Government and Business Come Together to Simplify Cross-Border Trade in Colombia

Colombia is making tangible progress in improving the business environment for cross-border trade and business has a key role to play. That was the message today at the forum ‘Trade Facilitation: Opportunities for a Global Economy’ as government, the business community and international organisations gathered to discuss the trade facilitation agenda.

The event hosted by the Chamber of Commerce of Bogotá – Colombia’s national committee of the International Chamber of Commerce – and the Global Alliance for Trade Facilitation highlighted the importance of trade facilitation in creating a healthy business environment and in promoting greater export opportunities for small and medium-sized enterprises.

Speakers at the forum included Colombia’s Vice Minister for Foreign Trade, Laura Valdivieso, the President of the Chamber of Commerce of Bogotá, Mónica de Greiff, the Director of the Global Alliance for Trade Facilitation, Philippe Isler, the President of Procolombia, Flavia Santoro, representative of the WTO’s Market Access Division, Alejandro Gamboa-Alder, and Director for Latin America and the Caribbean at the International Trade Centre, Claudia Uribe.

Colombia is currently in the process of ratifying the World Trade Organization’s Trade Facilitation Agreement which will see it formally commit to reducing red-tape, streamlining regulations and introducing modern automation at borders.

The government launched the Permanent Roundtable for Trade Facilitation in August 2018 as part of its strategy to remove trade barriers hampering the country’s competitiveness.

Laura Valdivieso Jiménez, Vice Minister for Foreign Trade, explained that 12 trade facilitation roundtables have already taken place throughout Colombia, including at the Airport El Dorado and the country’s main ports. These have included representatives from a wide range of sectors such as coffee, bananas, flowers, auto parts, agriculture and pharmaceuticals.

“These roundtables, where both government and the private sector have participated, have identified over 136 actions for improvements that can be made to smooth the importation and exportation of goods. This is an opportunity to improve the competitiveness of the country. We know there is internal work to be done, and we are doing it,” said the Vice Minister.

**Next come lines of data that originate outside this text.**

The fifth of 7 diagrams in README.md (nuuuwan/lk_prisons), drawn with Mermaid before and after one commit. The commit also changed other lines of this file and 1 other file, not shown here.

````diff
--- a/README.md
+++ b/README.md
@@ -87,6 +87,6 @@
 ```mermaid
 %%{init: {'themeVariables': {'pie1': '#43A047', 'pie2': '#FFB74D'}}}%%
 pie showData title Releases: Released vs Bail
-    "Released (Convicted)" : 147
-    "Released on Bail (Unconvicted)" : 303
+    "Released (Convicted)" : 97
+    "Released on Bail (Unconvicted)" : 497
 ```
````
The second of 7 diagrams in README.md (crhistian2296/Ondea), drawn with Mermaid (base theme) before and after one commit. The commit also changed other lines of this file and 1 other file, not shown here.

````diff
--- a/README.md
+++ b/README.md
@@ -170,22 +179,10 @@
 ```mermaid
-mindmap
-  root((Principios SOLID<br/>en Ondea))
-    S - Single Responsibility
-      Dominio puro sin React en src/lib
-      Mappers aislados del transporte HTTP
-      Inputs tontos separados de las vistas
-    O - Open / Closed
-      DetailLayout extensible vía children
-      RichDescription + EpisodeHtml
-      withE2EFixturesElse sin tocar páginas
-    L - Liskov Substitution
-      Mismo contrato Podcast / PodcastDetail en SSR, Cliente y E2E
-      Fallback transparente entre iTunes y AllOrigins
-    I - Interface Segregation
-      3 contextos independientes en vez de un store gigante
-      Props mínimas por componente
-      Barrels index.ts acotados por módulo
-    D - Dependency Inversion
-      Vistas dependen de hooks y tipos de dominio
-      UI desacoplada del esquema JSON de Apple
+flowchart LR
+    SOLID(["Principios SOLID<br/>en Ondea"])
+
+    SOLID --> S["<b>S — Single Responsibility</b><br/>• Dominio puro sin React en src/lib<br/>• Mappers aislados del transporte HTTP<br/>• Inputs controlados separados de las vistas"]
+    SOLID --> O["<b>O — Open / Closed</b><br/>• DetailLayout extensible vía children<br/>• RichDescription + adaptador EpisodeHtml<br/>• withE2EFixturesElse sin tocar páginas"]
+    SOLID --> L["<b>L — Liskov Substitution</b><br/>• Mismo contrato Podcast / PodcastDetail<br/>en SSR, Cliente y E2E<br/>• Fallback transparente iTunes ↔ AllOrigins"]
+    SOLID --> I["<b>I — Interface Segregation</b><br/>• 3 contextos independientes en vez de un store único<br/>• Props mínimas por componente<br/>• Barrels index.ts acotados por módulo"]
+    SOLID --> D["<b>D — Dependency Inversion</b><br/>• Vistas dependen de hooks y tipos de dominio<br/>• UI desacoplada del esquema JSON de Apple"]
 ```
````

The Global Alliance for Trade Facilitation initiative has been working with the government and businesses to deliver two trade facilitation projects. The first supports the National Food and Drug Surveillance Institute (INVIMA) to design and development a new risk management model, IVC SOA Puertos, with the potential to significantly reduce the time and cost of trading food products across Colombia’s borders.

The latest interim results from INVIMA show that the pilot risk management system for food products has already reduced physical inspections by 28%, meaning 18,314 less inspections and a reduction in processing time from up to a day to just one to two hours for goods considered low-risk. The project team is now working to adapt the system to other sectors, including medicines and medical devices which will be piloted from June 2019.

A second project is being implemented with the Dirección de Impuestos y Aduanas Nacionales (DIAN) to establish a Center for Excellence to promote trade facilitation reform. The pilot Centre will process advance rulings for the automotive industry and will help customs develop specialised knowledge by sector.

Mónica de Greiff, Executive President of Cámara de Comercio de Bogotá (ICC Colombia), whose member companies have supported the project, said: “The private sector plays a fundamental role in identifying barriers and the solutions needed to facilitate trade. The Chamber is committed to the sustainable growth of our businesses and the wider economy. That is why we support local and global initiatives that provide clear and transparent rules for foreign trade as well as simple procedures that streamline the safe flow of goods, with reasonable time and costs.”

Philippe Isler, the Alliance’s Director, said: “The early results we are seeing from INVIMA are extremely encouraging and show how improving border processes can strip out hundreds of hours of redundant time in the supply chain. Having the support of the business community in the project, helping to pilot the new systems and ensure they properly address business needs, has been key to its success. Reducing the time and cost of trade for business has the potential to support growth in key Colombian industries and unlock inclusive economic growth to the benefit of all. We look forward to the next phase of the project and to receiving final project results around the end of the year.”

Laura Valdivieso Jiménez, Vice Minister for Foreign Trade

Philippe Isler, Director of the Global Alliance for Trade Facilitation